Teaching students how to learn your subject is different than teaching them your subject matter. Online classrooms aren’t good places for delivering the drill necessary to get most students to do well on bubble tests. (Offline classrooms aren’t either, but they have the advantage of more time for drill.)
In online settings, your live presentations (or your prepared and posted ones if you’re teaching an asynchronous course) must focus students’ attention on how to go about learning what they must learn.
Even in classroom settings, you cannot expect your presentations to teach everything students must learn. Online teaching requires even more selectivity. Your distance learning presentations must focus on teaching the terms, facts, patterns, and strategies that are required for learning your subject. Most of students’ learning will need to occur after your presentations.
All subjects aren’t learned the same way. Students don’t learn algebra the way they learn history. So, in addition to teaching that relatively small core of essential terms, facts, patterns, and strategies, you must craft appropriate activities that enable students to learn to apply those patterns and strategies on their own after your presentation.
If you are an elementary or middle school teacher thrown into online teaching during this pandemic, you have two sets of students instead of one. You have your pupils, of course, but you also have those pupils’ parents. You should try to
put the essential terms, facts, patterns, and strategies where parents can access them and
make your follow-up activities parent-friendly.
Giving third graders assignments that mom and dad can’t do won’t win you friends at the PTA.
This month is 30 years since I first went online to work.
In January of 1983, I became city editor for a small newspaper with a decentralized staff. Reporters worked from offices in the county seats, rarely coming to the main office.
They sent their day’s news budget by computer. Later, after the stories came in, we conferred by telephone as I edited copy as deadlines loomed.
It was, by today’s technology standards, a clumsy system, but it worked. We got the paper out on time most nights, and we delivered a good product to readers.
Since then, I’ve taken courses in online education and taught online, but that initial job working together with people to produce a product remains the defining experience of my online education: It taught me the potential of computer connections for collaborations across geographic boundaries.
What was the defining experience in your online education?
Twenty-five years ago, the late Freeman VanWickler anticipated today’s harsh educational climate and began to prepare for it.
VanWickler saw distance learning as the only way small rural school districts could overcome the challenges of demographics and geography and provide quality education at affordable prices.

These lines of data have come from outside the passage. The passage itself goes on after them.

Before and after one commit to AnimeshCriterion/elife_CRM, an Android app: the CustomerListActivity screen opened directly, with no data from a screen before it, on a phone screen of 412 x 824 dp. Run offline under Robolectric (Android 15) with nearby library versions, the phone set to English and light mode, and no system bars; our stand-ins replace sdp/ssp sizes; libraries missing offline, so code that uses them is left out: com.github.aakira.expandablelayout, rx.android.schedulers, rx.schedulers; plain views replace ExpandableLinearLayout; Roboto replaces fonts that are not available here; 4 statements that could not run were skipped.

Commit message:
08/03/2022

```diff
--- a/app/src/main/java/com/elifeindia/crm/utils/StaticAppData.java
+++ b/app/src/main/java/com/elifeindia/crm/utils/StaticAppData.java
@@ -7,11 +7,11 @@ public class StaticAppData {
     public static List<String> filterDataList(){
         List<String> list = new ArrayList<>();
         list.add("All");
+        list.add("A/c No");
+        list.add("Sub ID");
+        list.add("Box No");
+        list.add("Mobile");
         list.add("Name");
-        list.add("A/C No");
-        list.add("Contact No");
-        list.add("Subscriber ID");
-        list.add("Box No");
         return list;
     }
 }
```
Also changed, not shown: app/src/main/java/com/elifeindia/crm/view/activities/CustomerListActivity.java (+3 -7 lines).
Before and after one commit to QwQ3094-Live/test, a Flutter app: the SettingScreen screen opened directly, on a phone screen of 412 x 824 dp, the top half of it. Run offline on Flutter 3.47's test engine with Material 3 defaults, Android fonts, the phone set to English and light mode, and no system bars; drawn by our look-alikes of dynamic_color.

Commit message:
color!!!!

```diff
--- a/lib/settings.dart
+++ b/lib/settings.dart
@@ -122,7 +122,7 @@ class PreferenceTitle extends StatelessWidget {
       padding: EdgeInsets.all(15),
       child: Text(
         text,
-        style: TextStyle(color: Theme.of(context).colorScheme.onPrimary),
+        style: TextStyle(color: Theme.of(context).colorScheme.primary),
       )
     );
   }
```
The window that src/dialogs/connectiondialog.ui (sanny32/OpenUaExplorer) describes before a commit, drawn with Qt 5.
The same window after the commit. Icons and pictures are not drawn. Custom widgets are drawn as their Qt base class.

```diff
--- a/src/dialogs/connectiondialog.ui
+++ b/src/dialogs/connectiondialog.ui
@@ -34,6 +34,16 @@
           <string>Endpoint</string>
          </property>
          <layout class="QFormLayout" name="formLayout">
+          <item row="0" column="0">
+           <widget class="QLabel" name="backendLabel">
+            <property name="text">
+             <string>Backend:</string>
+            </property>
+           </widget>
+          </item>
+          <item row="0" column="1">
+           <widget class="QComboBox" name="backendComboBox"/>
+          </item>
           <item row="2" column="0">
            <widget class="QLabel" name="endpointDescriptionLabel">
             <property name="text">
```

Under his leadership, the Board of Cooperative Educational Services (BOCES) in New York’s Delaware, Chenango, Madison, and Otsego counties had an nationally recognized distance learning program.
In that pre-Internet era, classes were created by dial-up connections between computers, which delivered graphic content, while audio was provided by speakerphone. The program’s best teachers, such as Michael Foor-Pessin of Otselic Valley Central School District, former Colgate University and Norwich High School teacher Raymond T. Howes, and College of Saint Rose special education professor Edward Pieper, understood how to overcome the audiographic technology’s limitations by focusing on its assets: It was an almost ideal medium for small group instruction.
Unfortunately, the policy makers of the DCMO BOCES could not see understand how students could possibly learn when they could not see a teacher lecture. And today’s drivers of online education—declining funding, teacher reductions, emphasis on post-secondary education—were years away.
Distance learning seemed a silly waste of money to school boards and administrators.
VanWickler relentlessly sought publicity and funding for the program, but it was a battle he lost.
When VanWickler retired, under his successor the distance learning program was dismantled.
Today VanWickler’s successor has retired, and distance learning is the fastest growing segment of education.
Freeman A. VanWickler
June 18, 1927 – April 13, 2010